While it is true that those South Africans hoping to buy a home - or are simply investing in residential property - these days tend to have a better understanding of how the banks' loan criteria work when they apply for a bond, they are often surprised by the banks’ valuation procedures and the figures they arrive at, says Mike van Alphen, National Manager of the Rawson Property Group’s bond origination division, Rawson Finance.
"Although it is generally accepted that bank valuers are very carefully trained and work to internationally accredited criteria, this does not mean that they will all come up with the same valuations. Neither does it mean that they will agree with the valuations of highly professional estate agents with many years of experience operating in that particular market."
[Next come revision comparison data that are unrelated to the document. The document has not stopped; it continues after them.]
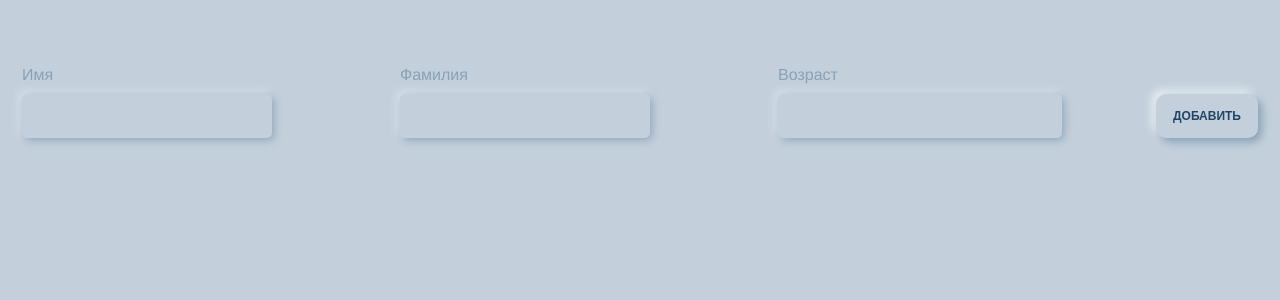
Repository: shum89/test-vue-table
Page: /
The author's editor kept a copy of each file at every save. The page is drawn from the files as they stood at one save, then again after the next save.
The browser window is 1280 px wide. The pictures show the whole page.
The project was rebuilt for these pictures with package versions that can differ from the ones it lists, and the page was loaded fresh each time. Also part of the build but not shown: vue.config.js.

Above is the page before, as saved 2021-07-18 23:38:27.

After the next save:
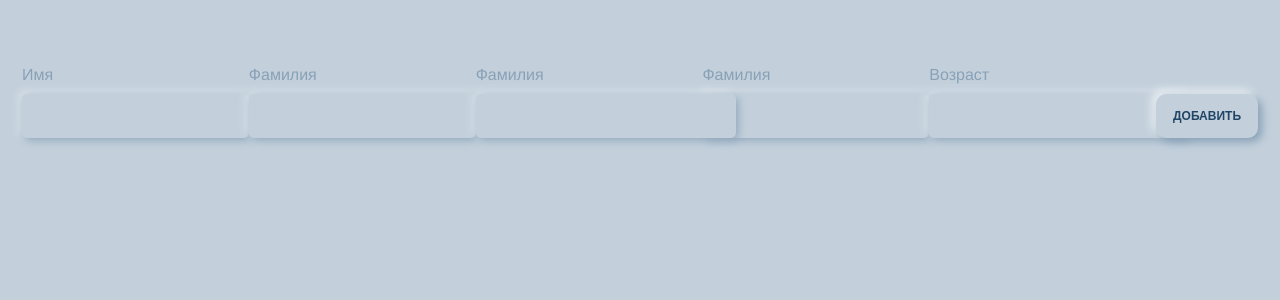
Saved 23 min 28 s later.
--- a/src/components/Form.vue
+++ b/src/components/Form.vue
@@ -2,6 +2,8 @@
   <Form class="form" :validationSchema="schema" @submit="onSubmit">
     <fieldset class="form__fieldset">
       <TextInput name="firstName" label="Имя" />
+      <TextInput name="lastName" label="Фамилия" />
+      <TextInput name="age" type="number" label="Фамилия" />
       <!-- <label class="form__label" for="firstName">
         <span class="form__label-text">Имя</span>
         <span class="form__label-text">{{ errorMessage }}</span>
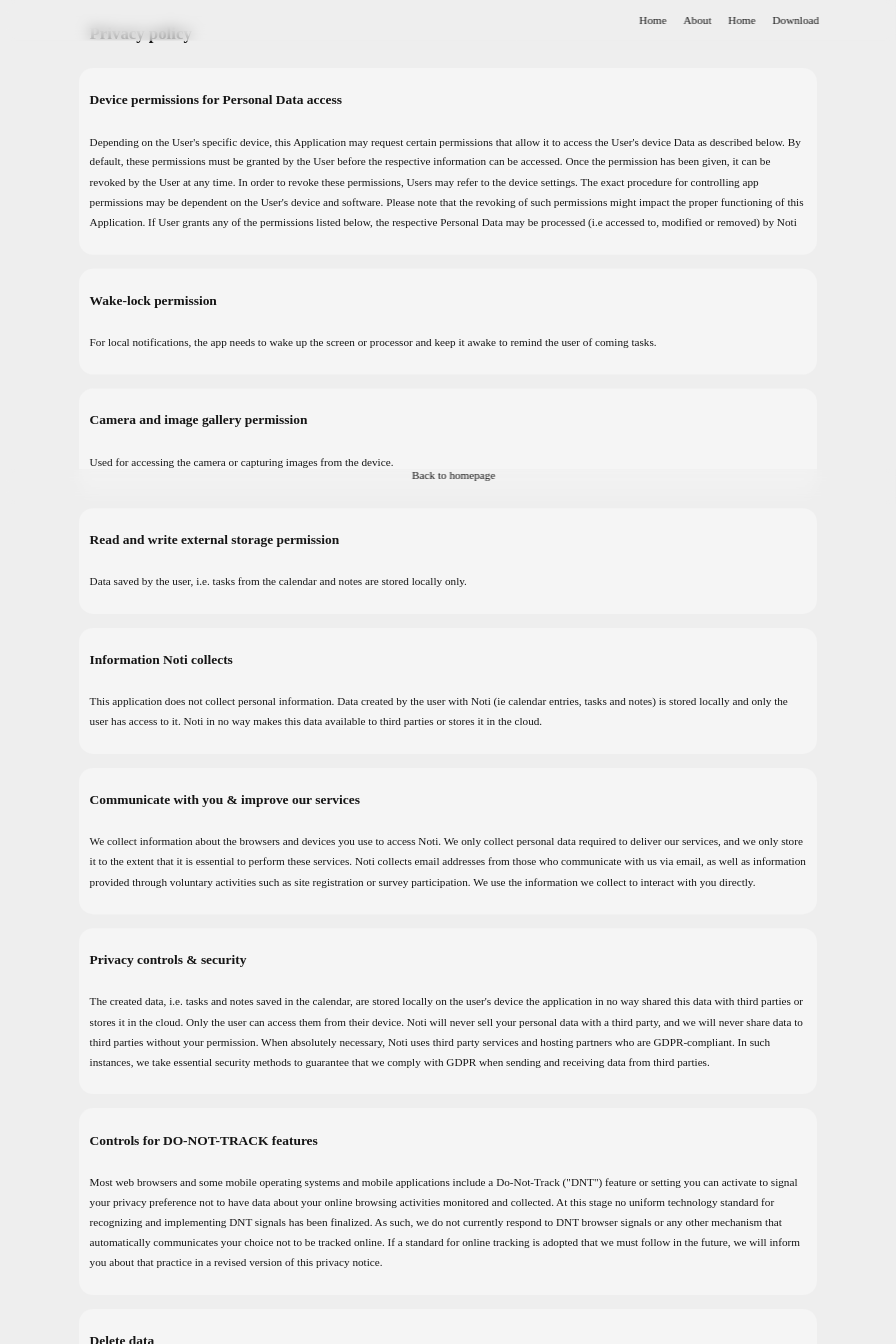
Repository: RafalSiuta/notiweb
Page: policy.html
These files come from the project's save history. The page is drawn as it stood at one moment and after the next save; the edit follows.
The browser window is 1280 px wide. The pictures show the part of the page from y = 0 to 1920 px (the page is 3557 px tall before and 3627 px after), at 70% of full size.

Above is the page before, as saved 2024-12-15 03:33:28.

### policy.html
<!DOCTYPE html>
<!--[if lt IE 7]>      <html class="no-js lt-ie9 lt-ie8 lt-ie7"> <![endif]-->
<!--[if IE 7]>         <html class="no-js lt-ie9 lt-ie8"> <![endif]-->
<!--[if IE 8]>         <html class="no-js lt-ie9"> <![endif]-->
<!--[if gt IE 8]>      <html class="no-js"> <!--<![endif]-->
<html>
    <head>
        <meta charset="utf-8">
        <meta http-equiv="X-UA-Compatible" content="IE=edge">
        <title>Noti privacy policy</title>
        <link rel="icon" type="image/x-icon" href="/notiweb/images/favicon.ico">
        <meta name="Noti mobile app privacy policy" content="">
        <meta name="viewport" content="width=device-width, initial-scale=1">
        <!-- <link rel="stylesheet" href="/notiweb/styles/styles.css"> -->
        <link rel="stylesheet" href="/styles/styles.css">
    </head>
    <body>
        <nav>
            <ul>
                <li><a href="index.html">Home</a></li>
                <li><a href="index.html">About</a></li>
                <li><a href="index.html">Home</a></li>
                <li><a href="index.html">Download</a></li>
            </ul>
        </nav>

        <div class="main">
            <header>
                <h1>Privacy policy</h1>
            </header>

            <div class="item">

                <h3>Device permissions for Personal Data access</h3>
                <p>Depending on the User's specific device, this Application may request certain permissions that allow it to access the
                    User's device Data as described below.
                    By default, these permissions must be granted by the User before the respective information can be accessed. Once
                    the
                    permission has been given, it can be revoked by the User at any time. In order to revoke these permissions, Users
                    may
                    refer to the device settings.
                    The exact procedure for controlling app permissions may be dependent on the User's device and software.
                    Please note that the revoking of such permissions might impact the proper functioning of this Application.
                    If User grants any of the permissions listed below, the respective Personal Data may be processed (i.e accessed to,
                    modified or removed) by Noti</p>
            </div>
            <div class="item">
                <h3>Wake-lock permission</h3>
                <p>For local notifications, the app needs to wake up the screen or processor and keep it awake to remind the user of coming
                tasks.</p>
            </div>
            <div class="item">
                <h3>Camera and image gallery permission</h3>
                <p>Used for accessing the camera or capturing images from the device.</p>
            </div>
            <div class="item">
                <h3>Read and write external storage permission</h3>
                <p>Data saved by the user, i.e. tasks from the calendar and notes are stored locally only.</p>
            </div>
            <div class="item">
                <h3>Information Noti collects</h3>
                <p>This application does not collect personal information. Data created by the user with Noti (ie calendar entries,
                tasks
                and notes) is stored locally and only the user has access to it. Noti in no way makes this data available to third
                parties or stores it in the cloud.</p>
            </div>
            <div class="item">
                <h3>Communicate with you & improve our services</h3>
                <p>We collect information about the browsers and devices you use to access Noti.
                We only collect personal data required to deliver our services, and we only store it to the extent that it is
                essential
                to perform these services.
                Noti collects email addresses from those who communicate with us via email, as well as information provided through
                voluntary activities such as site registration or survey participation. We use the information we collect to
                interact
                with you directly.</p>
            </div>
            <div class="item">
                <h3>Privacy controls & security</h3>
                <p>The created data, i.e. tasks and notes saved in the calendar, are stored locally on the user's device
                the application in no way
                shared this data with third parties or stores it in the cloud. Only the user can access them from their device.
                Noti will never sell your personal data with a third party, and we will never share data to third parties without
                your permission. When absolutely necessary, Noti uses third party services and hosting partners who are
                GDPR-compliant. In such instances, we take essential security methods to guarantee that we comply with GDPR when sending
                and receiving data from third parties.</p>
            </div>
            <div class="item">
                <h3>Controls for DO-NOT-TRACK features</h3>
                <p>Most web browsers and some mobile operating systems and mobile applications include a Do-Not-Track ("DNT") feature or
                setting you can activate to signal your privacy preference not to have data about your online browsing activities
                monitored and collected. At this stage no uniform technology standard for recognizing and implementing DNT signals has
                been finalized. As such, we do not currently respond to DNT browser signals or any other mechanism that automatically
                communicates your choice not to be tracked online. If a standard for online tracking is adopted that we must follow in
                the future, we will inform you about that practice in a revised version of this privacy notice.</p>
            </div>
            <div class="item">
                <h3>Delete data</h3>
                <p>The data created with the application can be deleted by selecting the settings icon (the gear icon) and then selecting
                "settings" from the bar menu on the right, and then selecting the tab titled "Recycle Bin" - you can decide after which
                time the data will be deleted. Data is also deleted during the process of uninstalling the application from the device.
                Data from the website, such as the name and e-mail address provided for the newsletter, may be deleted after sending
                information to the contact address with a request to delete the data.</p>
            </div>
            <div class="item">
                <h3>The rights of Users</h3>
                <p>In brief: In some regions, such as the European Economic Area (EEA) and the United Kingdom (United Kingdom), you have
                rights that give you greater access to and control over your personal information. You can review, change or close your
                account at any time. In some regions (such as the EEA and UK) you have certain rights under applicable data protection
                laws. They may include the right - to request access and obtain a copy of your personal data, to request rectification
                or deletion, to limit the processing of your personal data and, where applicable, to transfer data. In certain
                circumstances, you may also have the right to object to the processing of your personal data. To make such a request,
                please use the contact details provided below. We will consider and take action upon request in accordance with
                applicable data protection laws. If we are relying on your consent to process your personal data, you have the right to
                withdraw your consent at any time. Remember, however, that this will not affect the lawfulness of processing prior to
                its withdrawal or the processing of your personal data based on lawful grounds for processing other than consent. If you
                are an EEA or UK resident and you believe that we are processing your personal data unlawfully, you also have the right
                to lodge a complaint with your local data protection supervisory authority <br></p>
            </div>
            <div class="item">
                <h3>Do California residents have specific privacy rights?</h3>
                <p>In brief: Yes, if you live in California you have certain rights to access your personal information. Section 1798.83 of
                the California Civil Code, also known as the "Shine The Light" Act, allows our California users to request and obtain
                from us once a year and free of charge information on the categories of personal information (if any) disclosed to third
                parties for direct marketing purposes as well as the names and addresses of all third parties with whom we shared
                personal data in the immediately preceding calendar year. If you are a California resident and wish to make such a
                request, please send us your request to the email address provided below. If you are under the age of 18, live in
                California and have a registered account, you have the right to request the deletion of unwanted data. To request
                deletion of such data, please contact us using the contact details provided below, providing the email address
                associated with your account and a statement that you live in California. We will make sure that the data is not
                publicly displayed in the Application, however, it should be remembered that this data may not be completely or
                comprehensively removed from all our systems (e.g. backups, etc.).</p>
            </div>
            <div class="item">
                <h3>Cookies</h3>
                <p>Cookies are required on Noti Website. We use them to collect visitors' preferences and thus to better optimize the
                user experience. Users can disable cookies in their browser settings. But please note that our services rely on cookies
                to function properly, and you may not be able to access certain features on our Website after disabling them.</p>
            </div>
            <div class="item">
                <h3>Changes to This Policy</h3>
                <p>If our Privacy Policy is changed in the future, we will not limit your rights under this Privacy Policy without your
                express consent. We always indicate the publication date of the latest changes. If the changes are significant, we will
                send you a more prominent notice (including, for certain services, an email notification of changes to the Privacy
                Policy).
                Please check back periodically to stay informed of any updates or changes to this Privacy Policy. By continuing to
                access and use Noti, you agree to be bound by the revised policy.
                </p>
            </div>
            <div class="item">
                <h3>Contact Us</h3>
                <p>If you have any questions about this Policy, please email us at <b>r85unit@gmail.com</b> with topic: "Privacy Questions”
                in the title line.
                </p>
            </div>
        </div>

        <footer>
            <a class="policy-link" href="index.html">Back to homepage</a>
        </footer>
        <script src="" async defer></script>
    </body>
</html>

### styles/styles.css
@font-face {
    font-family: "Exo-medium";
    src:url("fonts/Exo2-Medium.ttf") format("ttf");
    font-family: "Exo-black";
    src: url("fonts/Exo2-Black.ttf") format("ttf");

}
body {
    background-color: #EEEEEE;

}
nav{
    width: 100vw;
    position: fixed;
    top: 0;
    background-color: rgba(238, 238, 238, 0.5);
    backdrop-filter: blur(10px);
}
 ul{
    width: 80vw;
    margin: 20px auto;
    text-align: right;
}

li{
    display: inline;
    margin: 10px;
}
a {
    color: #161616;
    font-size: 1em;
    text-decoration: none;
    font-family: "Exo-medium";
    z-index: 2;
}
.main{
    display: flex;
    flex-direction: column;
    align-items: center;
    padding: 10px auto;
}

h1, h3{
    font-family: "Exo-black";
    font-size: 1.2em;
    color: #161616;
}

h1{
    font-size: 1.5em;
}

section{
    width: 100vw;
    height: 100vh;
    display: flex;
    justify-content: center;
    align-items: center;
}
footer{
    bottom: 0;
    height: 50px;
    width: 100vw;
    position: fixed;
    text-align: center;
    z-index: 2;
    background-color: rgba(238,238, 238, 0.5);
    backdrop-filter: blur(10px);
}
.policy-link{
    font-family: "Exo-medium";
    font-size: 1em;
    color: #161616;
    padding: 5px;
}
.item {
    display: flex;
    flex-direction: column;
    width: 80vw;
    text-align: left;
    margin: 10px auto;
    background-color: #f5f5f5;
    padding: 15px;
    border-radius: 20px;
}
p{
    line-height: 1.8em;
    font-family: 'Exo-medium';
    color: #161616;
}
header{
    width: 80vw;
    text-align: left;
    top: 20vh;
    margin: 10px auto;

}

After the next save:
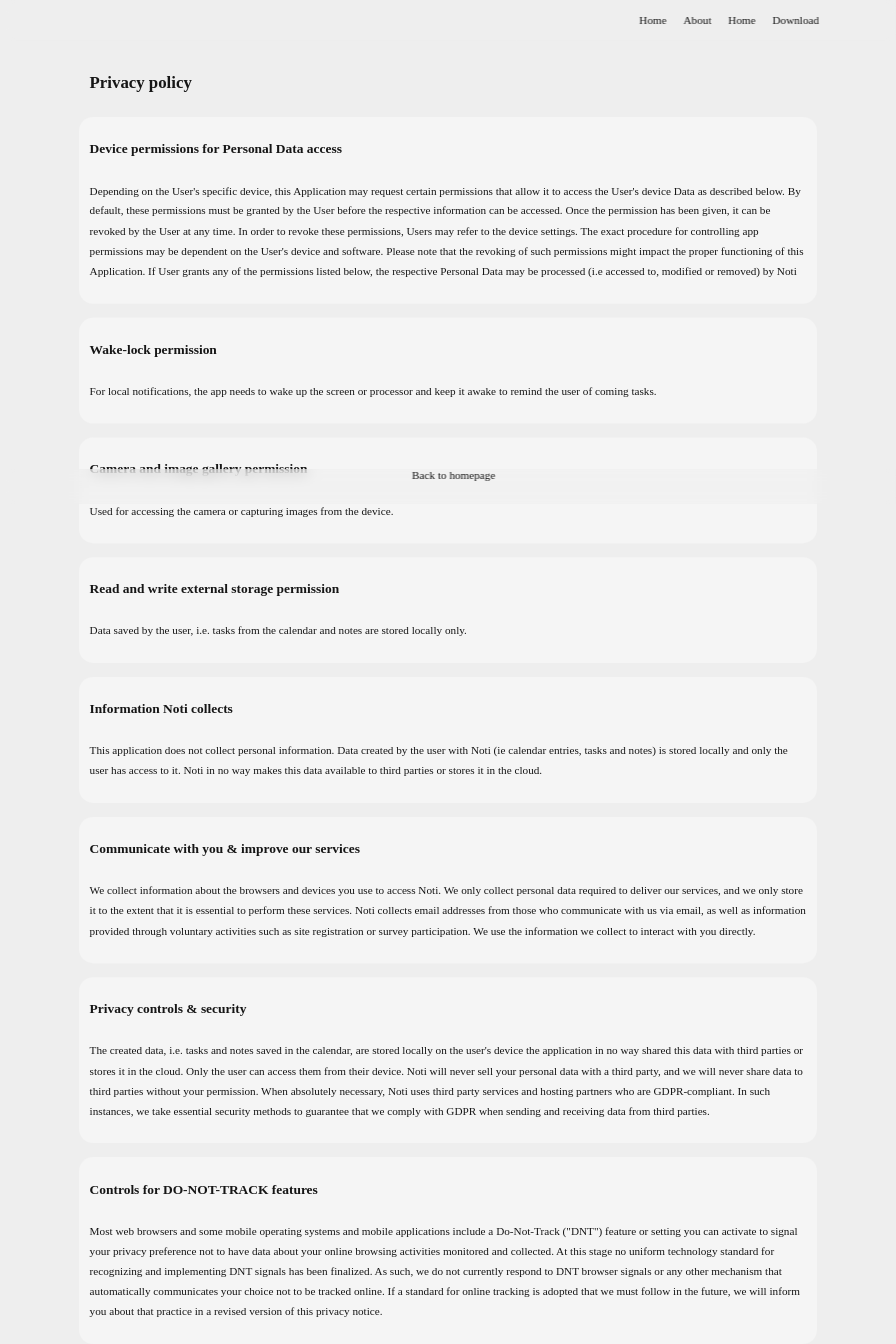
Saved 24 s later.
--- a/styles/styles.css
+++ b/styles/styles.css
@@ -91,7 +91,8 @@
 header{
     width: 80vw;
     text-align: left;
-    top: 20vh;
+
     margin: 10px auto;
+    margin-top: 80px;
 
 }

After the save that followed:
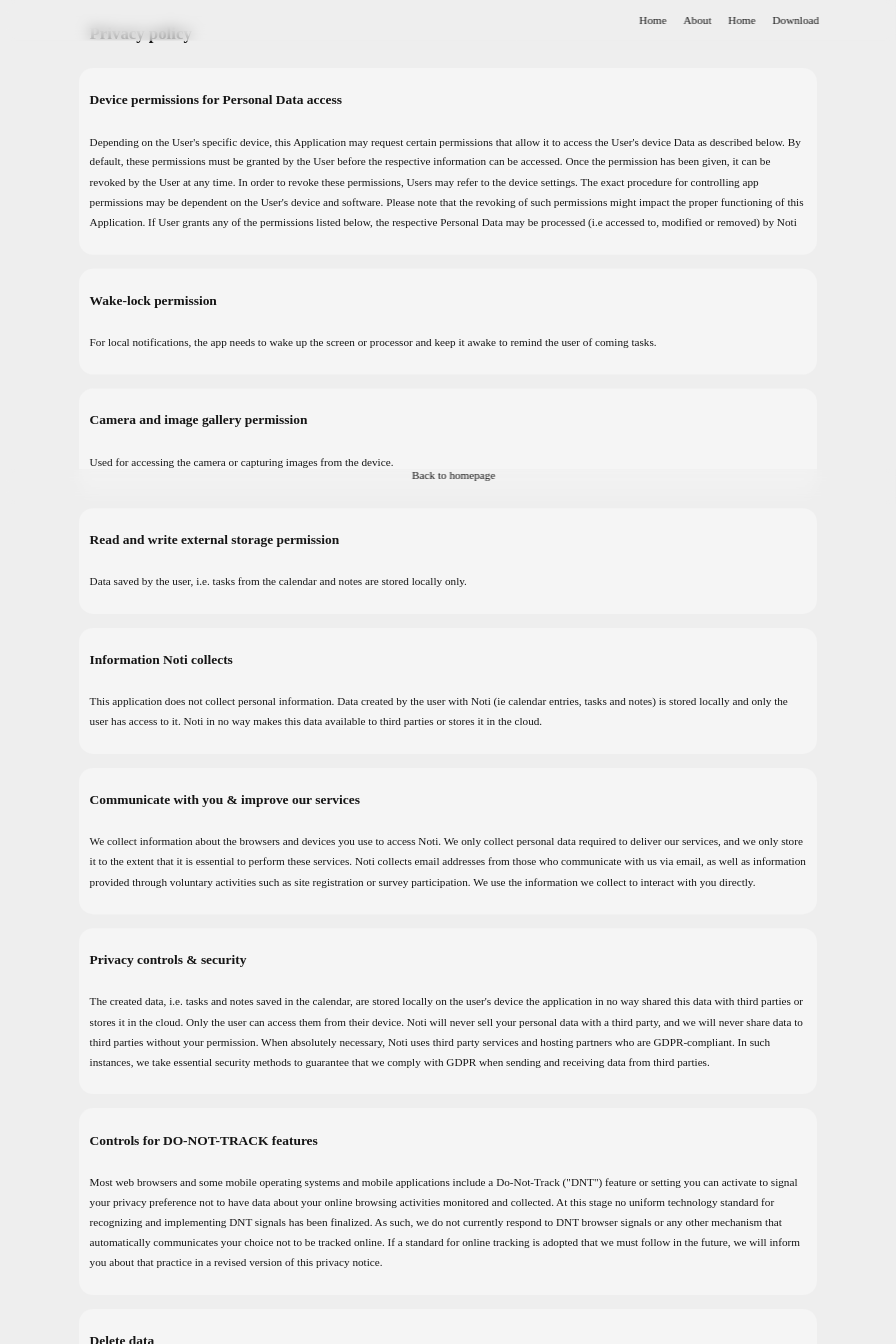
Saved 14 s later.
--- a/styles/styles.css
+++ b/styles/styles.css
@@ -91,8 +91,7 @@
 header{
     width: 80vw;
     text-align: left;
-
     margin: 10px auto;
-    margin-top: 80px;
+    top: 10vh;
 
 }
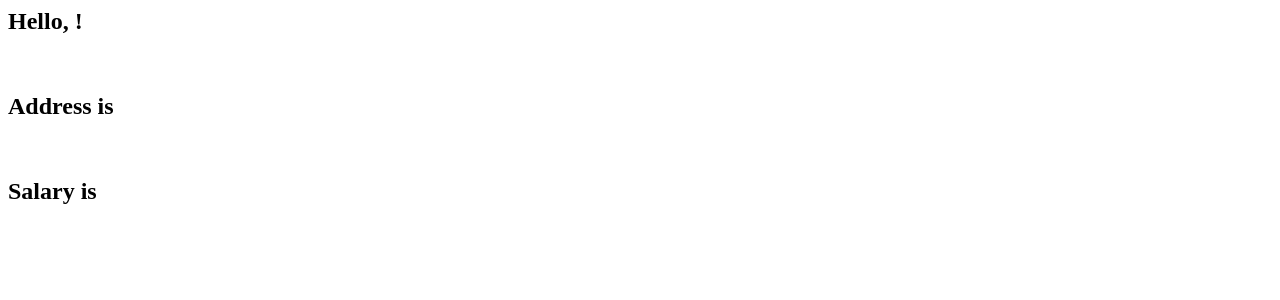
Repository: DhirajMG/ibm-fsd-000GLQ
Page: http://localhost/JSP_demo/response1.jsp
An editor plug-in stored every save of this project. The page is shown before and after the next save, followed by the edit.
The browser window is 1280 px wide. The pictures show the whole page.
The page is served by Tomcat 9.

Above is the page before, as saved 2019-08-29 07:09:03.

After the next save:
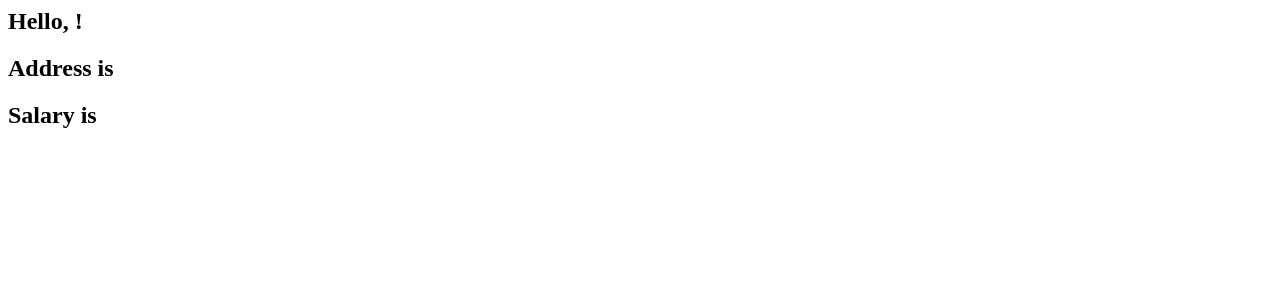
Saved 60 s later.
--- a/Java - 000GLQ/JSP_demo/WebContent/response1.jsp
+++ b/Java - 000GLQ/JSP_demo/WebContent/response1.jsp
@@ -1,3 +1,3 @@
-<h2><font color="black">Hello, ${param.name}!</font></h2><br>
-<h2><font color="black">Address is ${param.address}</font></h2><br>
+<h2><font color="black">Hello, ${param.name}!</font></h2>
+<h2><font color="black">Address is ${param.address}</font></h2>
 <h2><font color="black">Salary is ${param.salary}</font></h2>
The important point to grasp about bank valuations, said Van Alphen, is that their aim is to assess whether the property is worth the price being paid for it so that, should the bond borrower default on his bond payments, they will be able to recover the full value of the money outstanding by selling the home.
To arrive at an accurate valuation, said van Alphen, the bank valuer will probably do a Comparative Market Analysis. In this he will compare the home price with that of other similar properties sold recently in the area.
This, said Van Alphen, is where a problem for the seller can lie, because when doing the valuation they may ignore the home’s certain undefinable assets such as a magnificent view or close proximity to a certain school. Such valuations may also ignore the highly relevant fact that the home has been very carefully maintained and in an as-new condition - while those 'similar homes' sold recently may have been in a very poor condition.
"Often the similar homes will have serious defects which the valuer will recognise but insist, by means of a cash retention clause, they be fixed before the bond is registered. To the enquiring buyer, however, such defects may completely rule out the property or will, in his view, give it a far lower value."
Sometimes, said Van Alphen, the buyer, frustrated by a low bank value on the home he hopes to buy, will remind the banks that the insurance value is far higher than their valuers. This however is unlikely to impress the banks because they will point out that the insurance value is probably based on a replacement cost, which is often higher than the current market value.
Where a bank supposedly undervalues a home, said Van Alphen, it may be possible for the bond originator to get them to change their minds by quoting his own and the agent’s Comparative Market Analyses.
Alternatively a bond originator and an agent working together may be able to persuade the seller to put right those defects which, in the bank’s view, are lowering the home’s value. This tactic, said Van Alphen, has resulted in many a bond eventually being granted and the sale taking place.
"The important point for the bond applicant to realise is that he must not give up. We as bond originators do all we can to keep negotiations open and to reach a solution which will be satisfactory to the bank, the seller and the buyer. Because we work in a sophisticated rational society, bond originators are able time and again to help in these matters and this is one of the reasons why we are popular with the public today."